Alas, just got the news. Here's my account of the one time I managed to see him-- with Willie Smith, also now gone.
“Music heals,” said Hubert Sumlin, between breaths. “It cures you. That’s why I’m here.”
Then he proceeded to cure us all.
Last Wednesday I went back to Jazz Alley where, a year or so ago, I saw Pinetop Perkins and Willie “Big Eyes Smith” perform. Pinetop was 97 years old at the time, bent and frail, but played and sang beautifully. (Read about it HERE.)
Last night Smith returned with a revamped band and special guest Hubert Sumlin, who brought his own special guest, Jimmy Rogers, Jr.
The night was billed as a tribute to Pinetop Perkins, but I don’t think Perkins was even mentioned. What we heard and saw, instead, was, as Mr. Sumlin pointed out, an example of the healing powers of good music.
Except for drummer “The Amazing” Jimmy Mayes, (who once worked with Jimmy Reed, and started the night with “Bright Lights, Big City,” Smith’s band was different from last year’s version. Maurice John Vaughn played guitar and could have headlined the show himself. He started with a request for “The Thrill is Gone,” and then played his own “Everything I Do (Got to be Funky).” And it was. You can read about him here. http://www.alligator.com/index.cfm?section=artists&artistid=17 Dave Kaye replaced Bob Stroger on bass. I missed Mr. Stroger’s calm smile and dapper outfit, but Kaye did a fine job.
When Willie Smith came on stage after three or four songs by the bandmembers, I was a little worried. He seemed under the weather. He is a master showman, singing, playing his harp, making people smile, but this time, at the start, he seemed to be struggling. (When Pinetop Perkins played last year, Smith was, at 74, the youth of the group.) If Smith was indeed ailing, the music didn’t hurt any for it. He sang his “Born in Arkansas,” and a song from “Joined at the Hip,” his Grammy winning album with Pinetop Perkins.
Then came Mr. Sumlin, tubes in his nostrils, oxygen tanks behind. He sat slumped on a chair. He spoke his short words about healing. He made a few tentative riffs. And then magic.
I’d never had a chance to see him play before except on video. He obviously doesn’t have the strength he once had. But he is wonderful to watch and hear.
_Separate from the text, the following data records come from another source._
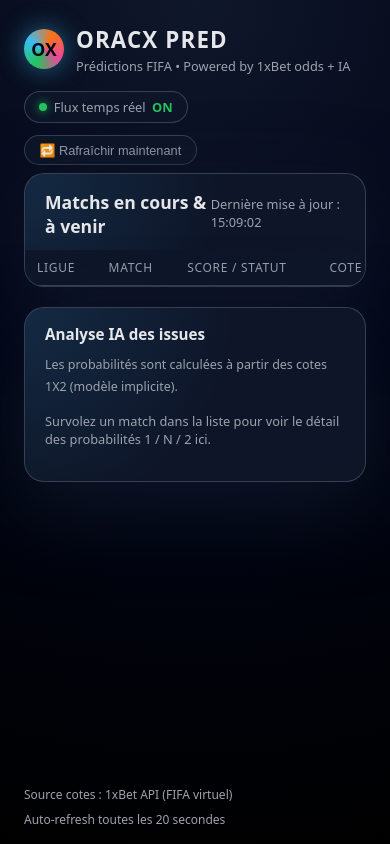
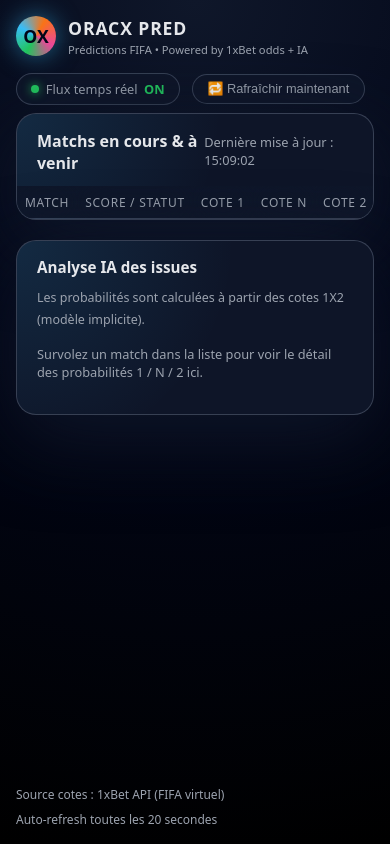
Before and after one commit to mkings225/ORACXPRED01, a Flask app: page / in a window 390 px wide. Run offline with Flask 3, Linux system fonts and the light colour scheme; data that the repository does not hold is empty.

Commit message:
Update index.html

```diff
--- a/templates/index.html
+++ b/templates/index.html
@@ -404,6 +404,60 @@
         flex-wrap: wrap;
         gap: 0.5rem;
       }
+
+      /* Optimisations mobile */
+      @media (max-width: 600px) {
+        header {
+          padding: 1rem 1rem 0.5rem;
+        }
+
+        main {
+          padding: 0 1rem 1rem;
+        }
+
+        footer {
+          padding: 0.5rem 1rem 1rem;
+          flex-direction: column;
+          align-items: flex-start;
+        }
+
+        .logo-text h1 {
+          font-size: 1.1rem;
+        }
+
+        .logo-text p {
+          font-size: 0.7rem;
+        }
+
+        .toolbar {
+          width: 100%;
+          justify-content: flex-start;
+        }
+
+        .card-header h2 {
+          font-size: 1rem;
+        }
+
+        .table-wrapper {
+          max-height: none;
+        }
+
+        table {
+          min-width: 100%;
+          font-size: 0.75rem;
+        }
+
+        th,
+        td {
+          padding: 0.45rem 0.5rem;
+        }
+
+        /* On masque la colonne "Ligue" sur mobile pour gagner de la place */
+        th.th-league,
+        td.league {
+          display: none;
+        }
+      }
     </style>
   </head>
   <body>
@@ -438,7 +492,7 @@
             <table>
               <thead>
                 <tr>
-                  <th>Ligue</th>
+                  <th class="th-league">Ligue</th>
                   <th>Match</th>
                   <th>Score / Statut</th>
                   <th>Cote 1</th>
```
His fingers flash up and down the frets touching down to bend and slide impossibly, sometimes fingering the strings so quietly and subtly you have to watch his hands to hear, other times scratching and grating the strings to produce rough percussive sounds, usually adding a little flourish by tapping the downstream end of his strings after a lick.
They began with “Sitting on Top of the World,” which Sumlin sang. As he did so, whatever might have ailed Mr. Smith was cured, and the entire band came came alive.
From then on it was impossible to stop them. Mr. Sumlin’s anxious manager sat next to the stage and seemed to try, at least twice, to get him to quit. He kept saying “One more!” They did a song that sounded like Killin‘ Floor, but wasn’t. They did “Big Boss Man.” They did Sonny Boy II’s “Don’t Start me Talkin’.” Most of the time Sumlin seemed perfectly happy to be sitting as another sideman, keeping up a constant rhythm and providing perfect little fills, either loud and raw, or wiggly and refined. Jimmy Rogers, Jr. did beautiful solos that sounded more like a young B. B. King or Buddy Guy than his father. Maurice John Vaughn stuck primarily with rhythm but was happy to solo in his own, unique, finger picking style whenever he got the nod. Mayes kept a close watch on Smith, who led the band with quick nods. And bassist Kaye just seemed overjoyed to be there, surrounded by legends and blues journeymen, healing us all.